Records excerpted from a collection
******************************
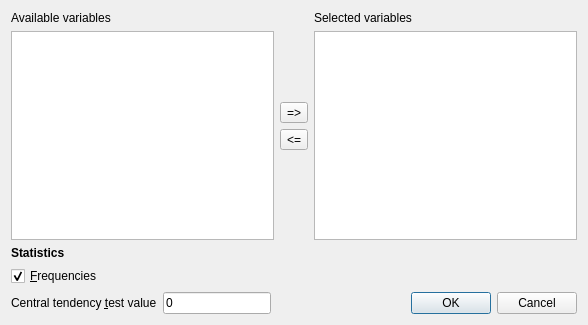
This is cogstat/ui/var_properties.ui in cogstat/cogstat as Qt 5 draws it before an edit. The edited form follows.
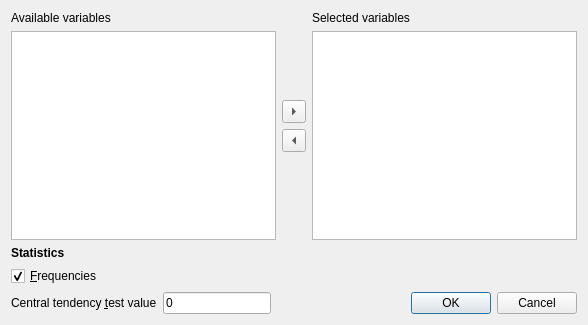
This is the edited form.

What changed in the file:
```diff
--- a/cogstat/ui/var_properties.ui
+++ b/cogstat/ui/var_properties.ui
@@ -57,15 +57,15 @@
        </item>
        <item>
         <widget class="QToolButton" name="addVar">
-         <property name="text">
-          <string>=&gt;</string>
+         <property name="arrowType">
+          <enum>Qt::RightArrow</enum>
          </property>
         </widget>
        </item>
        <item>
         <widget class="QToolButton" name="removeVar">
-         <property name="text">
-          <string>&lt;=</string>
+         <property name="arrowType">
+          <enum>Qt::LeftArrow</enum>
          </property>
         </widget>
        </item>
```
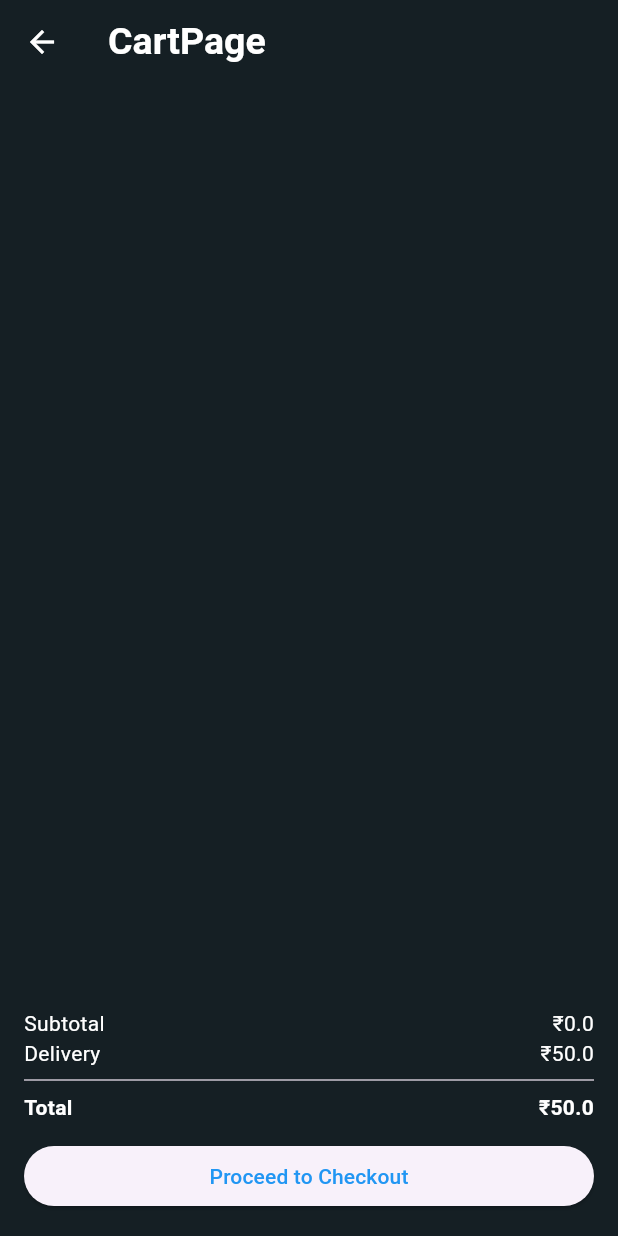
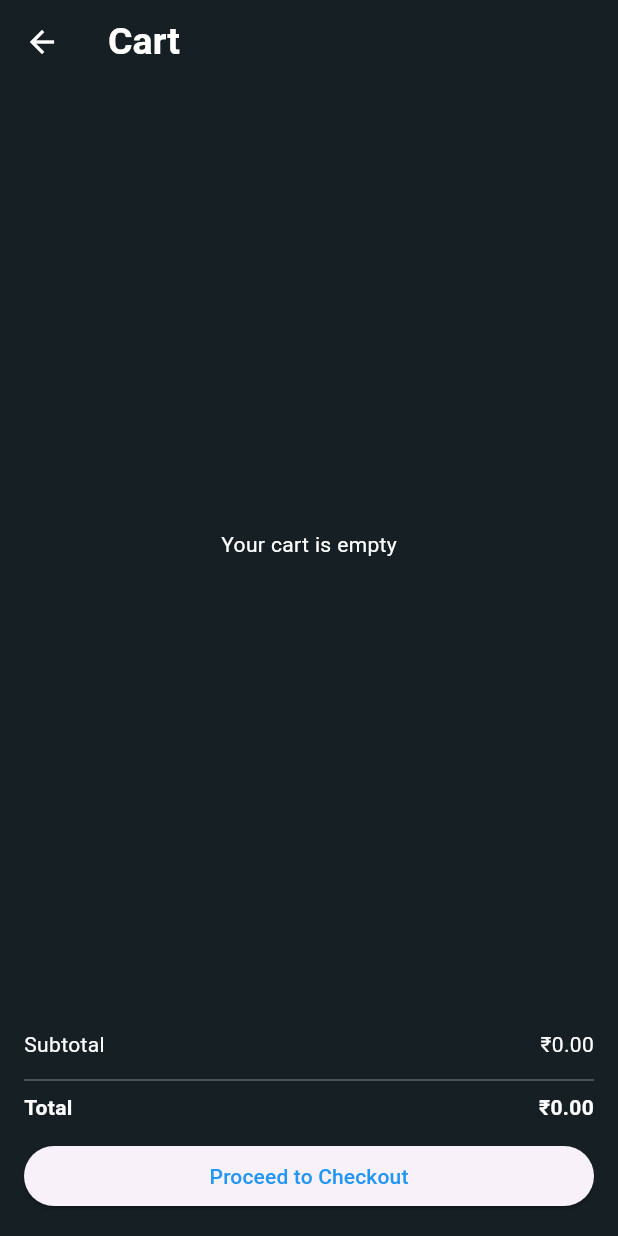
Before and after one commit to PriyadhaPrakash/Fishy, a Flutter app: the Home screen opened directly, after a tap on the "shopping cart" icon, on a phone screen of 412 x 824 dp. Run offline on Flutter 3.47's test engine with Material 3 defaults, Android fonts, the phone set to English and light mode, and no system bars; our stand-ins replace carousel_slider, flutter_otp_text_field, geocoding, geolocator, image_picker.

Commit message:
edited CartPage and FavoPage

```diff
--- a/lib/Cart.dart
+++ b/lib/Cart.dart
@@ -1,8 +1,9 @@
+// lib/Cart.dart
 import 'package:flutter/material.dart';
 
 class CartItem {
   final String name;
-  final String price;
+  final String price; // can be "200" or "₹200" — we parse safely when calculating totals
   final String image;
   int quantity;
 
@@ -10,50 +11,39 @@ class CartItem {
     required this.name,
     required this.price,
     required this.image,
-    this.quantity = 1, // default = 1
+    this.quantity = 1,
   });
 }
+
+// Global cart list (single source of truth across your two pages)
 List<CartItem> cartList = [];
 
-
-
-
 class CartPage extends StatefulWidget {
-  final List<CartItem> cartItems;
-
-  const CartPage({super.key, required this.cartItems});
+  const CartPage({super.key});
 
   @override
   State<CartPage> createState() => _CartPageState();
 }
 
 class _CartPageState extends State<CartPage> {
-  void addToCart(Map<String, String> product) {
-    final index = cartList.indexWhere((e) => e.name == product['name']);
-
-    if (index != -1) {
-      // If item already exists, increment quantity
-      cartList[index].quantity++;
-    } else {
-      // Else add new item
-      cartList.add(CartItem(
-        name: product['name']!,
-        price: product['price']!,
-        image: product['image'] ?? '',
-      ));
-    }
-  }
-  double get subtotal {
-    return widget.cartItems.fold(0, (sum, item) {
-      return sum + (double.parse(item.price) * item.quantity);
-    });
+  // Parse strings like "₹200" or "200" into double safely
+  double _parsePrice(String p) {
+    final cleaned = p.replaceAll(RegExp(r'[^\d.]'), '');
+    if (cleaned.isEmpty) return 0.0;
+    return double.tryParse(cleaned) ?? 0.0;
   }
 
-  double delivery = 50;
+  double get subtotal {
+    double s = 0.0;
+    for (final item in cartList) {
+      s += _parsePrice(item.price) * item.quantity;
+    }
+    return s;
+  }
 
   @override
   Widget build(BuildContext context) {
-    double total = subtotal + delivery;
+    final total = subtotal; // delivery removed per request
 
     return Scaffold(
       backgroundColor: const Color(0xFF151F24),
@@ -61,22 +51,33 @@ class _CartPageState extends State<CartPage> {
         backgroundColor: const Color(0xFF151F24),
         elevation: 0,
         leading: IconButton(icon: const Icon(Icons.arrow_back, color: Colors.white), onPressed: () => Navigator.pop(context)),
-        title: const Text("CartPage", style: TextStyle(fontSize: 25, fontWeight: FontWeight.bold, color: Colors.white)),
-
+        title: const Text("Cart", style: TextStyle(fontSize: 25, fontWeight: FontWeight.bold, color: Colors.white)),
       ),
       body: Column(
         children: [
           Expanded(
-            child: ListView.builder(
-              itemCount: widget.cartItems.length,
+            child: cartList.isEmpty
+                ? const Center(child: Text("Your cart is empty", style: TextStyle(color: Colors.white)))
+                : ListView.builder(
+              itemCount: cartList.length,
               itemBuilder: (context, index) {
-                final item = widget.cartItems[index];
+                final item = cartList[index];
+
+                Widget leading;
+                if (item.image.startsWith('assets/')) {
+                  leading = Image.asset(item.image, width: 50, height: 50, fit: BoxFit.cover);
+                } else if (item.image.startsWith('http')) {
+                  leading = Image.network(item.image, width: 50, height: 50, fit: BoxFit.cover);
+                } else {
+                  leading = Container(width: 50, height: 50, color: Colors.grey, child: const Icon(Icons.image));
+                }
+
                 return Card(
                   margin: const EdgeInsets.all(8),
                   child: ListTile(
-                    leading: Image.asset(item.image, width: 50, height: 50, fit: BoxFit.cover),
+                    leading: leading,
                     title: Text(item.name),
-                    subtitle: Text("₹${item.price} x ${item.quantity}"),
+                    subtitle: Text("₹${_parsePrice(item.price).toStringAsFixed(2)} x ${item.quantity}"),
                     trailing: Row(
                       mainAxisSize: MainAxisSize.min,
                       children: [
@@ -86,6 +87,8 @@ class _CartPageState extends State<CartPage> {
                             setState(() {
                               if (item.quantity > 1) {
                                 item.quantity--;
+                              } else {
+                                cartList.removeAt(index);
                               }
                             });
                           },
@@ -107,38 +110,36 @@ class _CartPageState extends State<CartPage> {
             ),
           ),
 
-
+          // totals container
           Container(
             padding: const EdgeInsets.all(16),
             decoration: BoxDecoration(
-              color: Color(0xFF151F24),
+              color: const Color(0xFF151F24),
               borderRadius: const BorderRadius.vertical(top: Radius.circular(12)),
             ),
             child: Column(
               crossAxisAlignment: CrossAxisAlignment.stretch,
               children: [
                 Row(mainAxisAlignment: MainAxisAlignment.spaceBetween, children: [
-                  const Text("Subtotal",style: TextStyle(color: Colors.white),),
-                  Text("₹$subtotal",style: TextStyle(color: Colors.white),),
+                  const Text("Subtotal", style: TextStyle(color: Colors.white)),
+                  Text("₹${subtotal.toStringAsFixed(2)}", style: const TextStyle(color: Colors.white)),
                 ]),
+                const SizedBox(height: 6),
+                const Divider(color: Colors.white30),
                 Row(mainAxisAlignment: MainAxisAlignment.spaceBetween, children: [
-                  const Text("Delivery",style: TextStyle(color: Colors.white),),
-                  Text("₹$delivery",style: TextStyle(color: Colors.white),),
-                ]),
-                const Divider(),
-                Row(mainAxisAlignment: MainAxisAlignment.spaceBetween, children: [
-                  const Text("Total", style: TextStyle(fontWeight: FontWeight.bold,color: Colors.white)),
-                  Text("₹$total", style: const TextStyle(fontWeight: FontWeight.bold,color: Colors.white)),
+                  const Text("Total", style: TextStyle(fontWeight: FontWeight.bold, color: Colors.white)),
+                  Text("₹${total.toStringAsFixed(2)}", style: const TextStyle(fontWeight: FontWeight.bold, color: Colors.white)),
                 ]),
                 const SizedBox(height: 12),
                 ElevatedButton(
                   onPressed: () {
-                    // Navigate to checkout page
-                    ScaffoldMessenger.of(context).showSnackBar(
-                      const SnackBar(content: Text("Proceeding to Checkout...")),
-                    );
+                    if (cartList.isEmpty) {
+                      ScaffoldMessenger.of(context).showSnackBar(const SnackBar(content: Text('Cart is empty')));
+                      return;
+                    }
+                    ScaffoldMessenger.of(context).showSnackBar(const SnackBar(content: Text("Proceeding to Checkout...")));
                   },
-                  child: const Text("Proceed to Checkout",style: TextStyle(color: Colors.blue),),
+                  child: const Text("Proceed to Checkout", style: TextStyle(color: Colors.blue)),
                 ),
               ],
             ),
--- a/lib/Home.dart
+++ b/lib/Home.dart
@@ -1,3 +1,4 @@
+// lib/Home.dart
 import 'package:fishy/Cart.dart';
 import 'package:fishy/Homepage.dart';
 import 'package:fishy/favourites.dart';
@@ -25,6 +26,8 @@ class Home extends StatefulWidget {
 class _HomeState extends State<Home> {
   int _selectedIndex = 0;
 
+  List<Map<String, String>> favoriteList = [];
+
   void toggleFavorite(Map<String, String> item) {
     setState(() {
       if (favoriteList.contains(item)) {
@@ -35,21 +38,19 @@ class _HomeState extends State<Home> {
     });
   }
 
-  List<Map<String, String>> favoriteList = [];
-
   List<Widget> _screens() {
     return [
       HomePage(
         favoriteList: favoriteList,
         onToggleFavorite: toggleFavorite,
       ),
-      Center(
+      const Center(
         child: Text(
           "Store Page",
           style: TextStyle(color: Colors.white, fontSize: 24),
         ),
       ),
-      Center(
+      const Center(
         child: Text(
           "My Orders",
           style: TextStyle(color: Colors.white, fontSize: 24),
@@ -73,9 +74,7 @@ class _HomeState extends State<Home> {
         title: Column(
           crossAxisAlignment: CrossAxisAlignment.start,
           mainAxisSize: MainAxisSize.min,
-          children: [
-            Row(
-              children: [
+          children: const [
             Text(
               "FreshCatch",
               style: TextStyle(
@@ -87,16 +86,14 @@ class _HomeState extends State<Home> {
             ),
           ],
         ),
-          ],
-        ),
         actions: [
           IconButton(
             onPressed: () {
+              // Pass favoriteList into FavoPage
               Navigator.push(
                 context,
                 MaterialPageRoute(
-                  builder: (context) =>
-                      FavoPage(favoriteList: favoriteList),
+                  builder: (context) => FavoPage(favoriteList: favoriteList),
                 ),
               );
             },
@@ -104,10 +101,11 @@ class _HomeState extends State<Home> {
           ),
           IconButton(
             onPressed: () {
+              // CartPage uses the global cartList, so just push it
               Navigator.push(
                 context,
                 MaterialPageRoute(
-                  builder: (context) => CartPage(cartItems: []),
+                  builder: (context) => const CartPage(),
                 ),
               );
             },
```
Also changed, not shown: lib/favourites.dart (+35 -17 lines). Lines whose indentation alone changed are shown as unchanged.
******************************
Go through the data above and count the lines that hold "leading". Respond with the number and no other words.

**Result below**
7